Task input below:
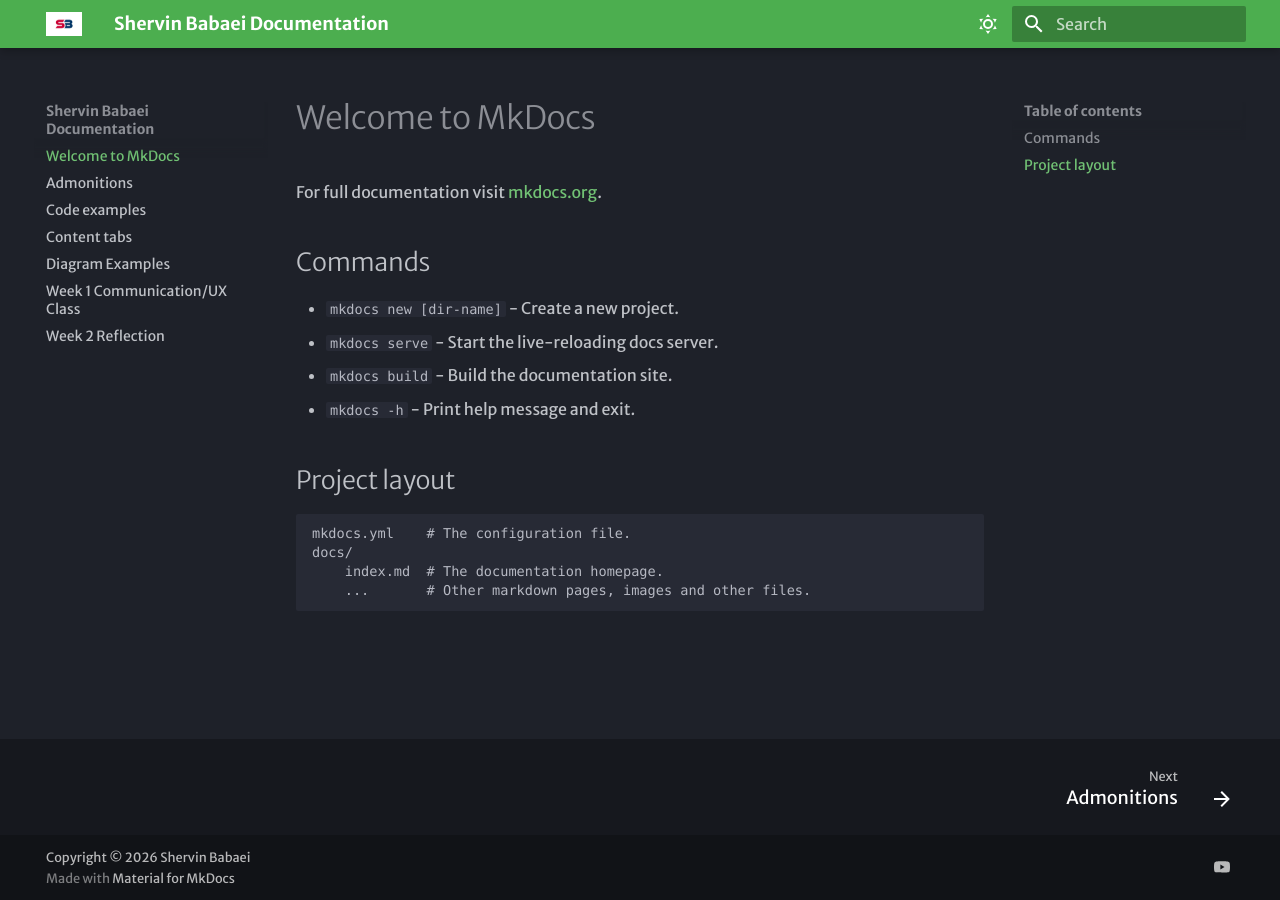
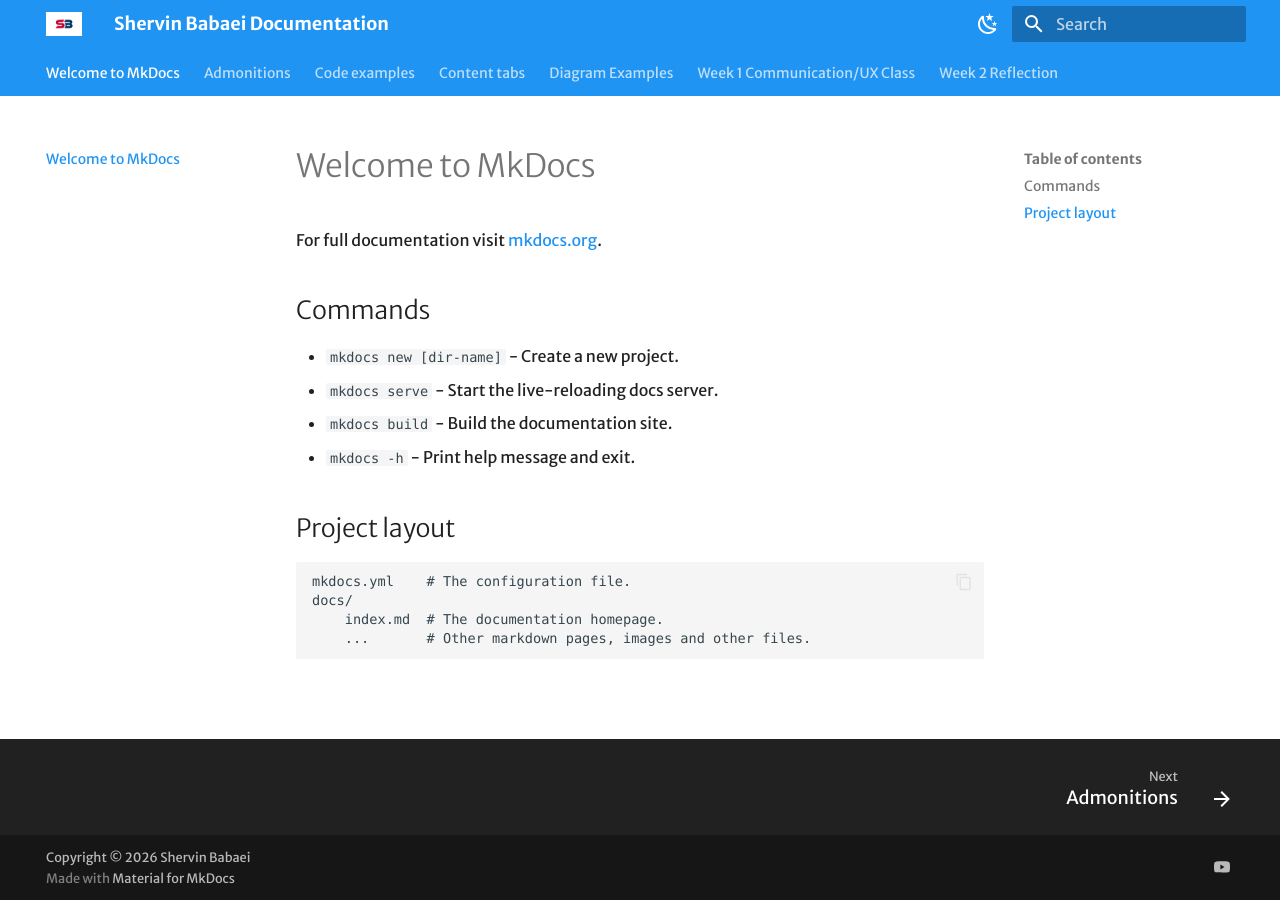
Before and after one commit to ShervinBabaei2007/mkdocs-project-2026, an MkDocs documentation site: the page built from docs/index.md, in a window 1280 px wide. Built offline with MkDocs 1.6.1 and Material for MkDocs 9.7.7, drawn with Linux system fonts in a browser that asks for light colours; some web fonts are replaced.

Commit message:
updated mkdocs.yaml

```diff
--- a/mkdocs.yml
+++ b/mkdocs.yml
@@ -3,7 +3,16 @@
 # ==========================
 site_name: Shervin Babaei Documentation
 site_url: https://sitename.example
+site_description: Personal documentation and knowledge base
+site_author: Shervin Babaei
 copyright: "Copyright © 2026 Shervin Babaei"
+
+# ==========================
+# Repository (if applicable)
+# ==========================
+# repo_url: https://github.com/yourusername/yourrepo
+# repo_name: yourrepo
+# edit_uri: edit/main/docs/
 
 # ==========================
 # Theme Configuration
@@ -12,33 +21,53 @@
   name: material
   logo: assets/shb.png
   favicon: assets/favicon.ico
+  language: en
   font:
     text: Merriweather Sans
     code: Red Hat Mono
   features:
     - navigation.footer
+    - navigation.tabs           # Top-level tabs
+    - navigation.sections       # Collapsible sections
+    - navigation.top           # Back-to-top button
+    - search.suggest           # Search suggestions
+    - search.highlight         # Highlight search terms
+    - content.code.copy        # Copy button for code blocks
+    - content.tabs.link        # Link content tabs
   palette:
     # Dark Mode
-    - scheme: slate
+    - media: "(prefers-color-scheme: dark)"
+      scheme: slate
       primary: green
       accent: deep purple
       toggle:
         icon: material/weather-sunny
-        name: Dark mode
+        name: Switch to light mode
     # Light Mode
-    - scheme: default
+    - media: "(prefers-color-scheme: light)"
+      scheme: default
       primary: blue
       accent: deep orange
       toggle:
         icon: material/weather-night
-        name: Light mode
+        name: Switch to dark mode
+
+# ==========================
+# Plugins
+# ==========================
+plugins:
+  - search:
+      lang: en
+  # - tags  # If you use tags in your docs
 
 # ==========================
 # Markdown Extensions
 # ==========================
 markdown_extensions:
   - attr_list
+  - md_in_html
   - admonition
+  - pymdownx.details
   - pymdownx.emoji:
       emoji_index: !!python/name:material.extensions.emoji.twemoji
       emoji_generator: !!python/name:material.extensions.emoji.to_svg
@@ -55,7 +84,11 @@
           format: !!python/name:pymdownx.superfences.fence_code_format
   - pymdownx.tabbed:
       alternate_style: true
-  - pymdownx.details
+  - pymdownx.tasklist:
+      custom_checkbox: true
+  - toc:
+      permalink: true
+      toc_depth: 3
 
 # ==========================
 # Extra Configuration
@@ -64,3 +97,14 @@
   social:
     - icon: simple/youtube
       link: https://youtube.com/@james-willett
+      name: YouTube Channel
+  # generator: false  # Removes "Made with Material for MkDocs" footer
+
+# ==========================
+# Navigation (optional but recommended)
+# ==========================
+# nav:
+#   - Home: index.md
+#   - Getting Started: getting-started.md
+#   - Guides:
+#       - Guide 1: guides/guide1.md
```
End of Task input.
Task input below:
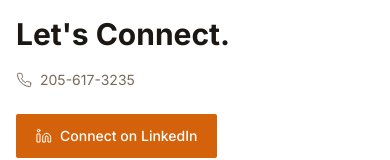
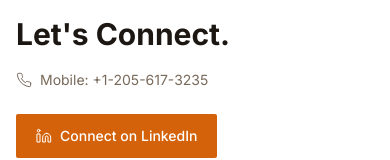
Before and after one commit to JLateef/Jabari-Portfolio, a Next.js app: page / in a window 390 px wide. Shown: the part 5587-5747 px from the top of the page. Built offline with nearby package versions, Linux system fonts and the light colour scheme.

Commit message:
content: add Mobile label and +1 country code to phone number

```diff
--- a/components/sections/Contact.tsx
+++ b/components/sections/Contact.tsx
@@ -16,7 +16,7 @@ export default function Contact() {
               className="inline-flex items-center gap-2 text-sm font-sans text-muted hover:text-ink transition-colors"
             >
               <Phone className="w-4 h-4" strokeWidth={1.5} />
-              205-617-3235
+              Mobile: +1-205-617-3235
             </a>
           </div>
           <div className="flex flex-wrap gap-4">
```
End of Task input.
Task input below:
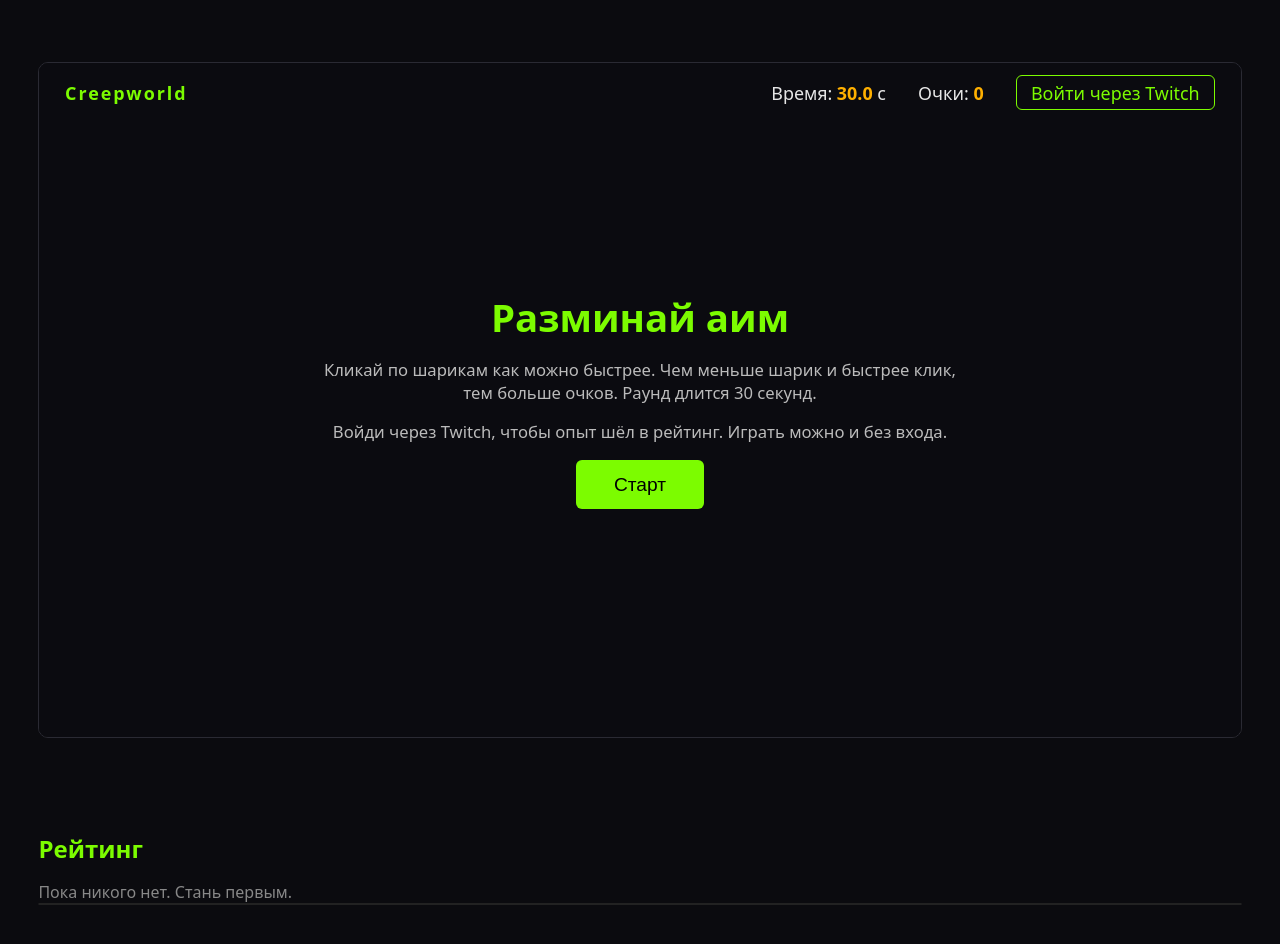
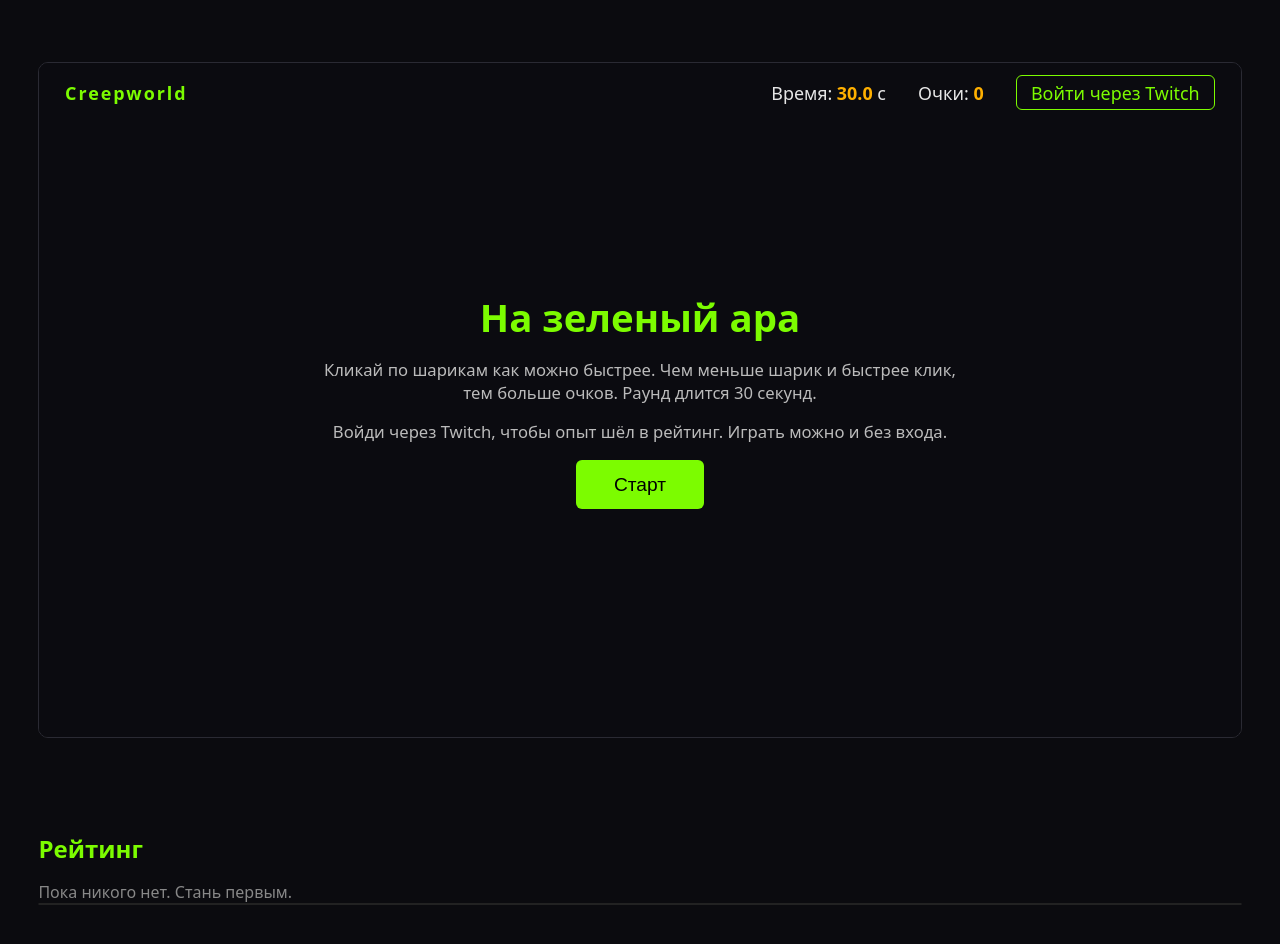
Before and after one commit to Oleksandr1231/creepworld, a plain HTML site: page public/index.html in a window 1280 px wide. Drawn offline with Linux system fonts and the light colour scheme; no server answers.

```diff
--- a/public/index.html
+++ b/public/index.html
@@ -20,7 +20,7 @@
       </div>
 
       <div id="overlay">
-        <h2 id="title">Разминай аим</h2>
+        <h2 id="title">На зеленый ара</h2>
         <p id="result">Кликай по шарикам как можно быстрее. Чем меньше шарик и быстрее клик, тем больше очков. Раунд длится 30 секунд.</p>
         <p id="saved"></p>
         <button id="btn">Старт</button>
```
End of Task input.
● **Aim of the exercise**:
Determine how many lines in the data contain the string "pymdownx", and give the number only.

● **Answer to this task**:
6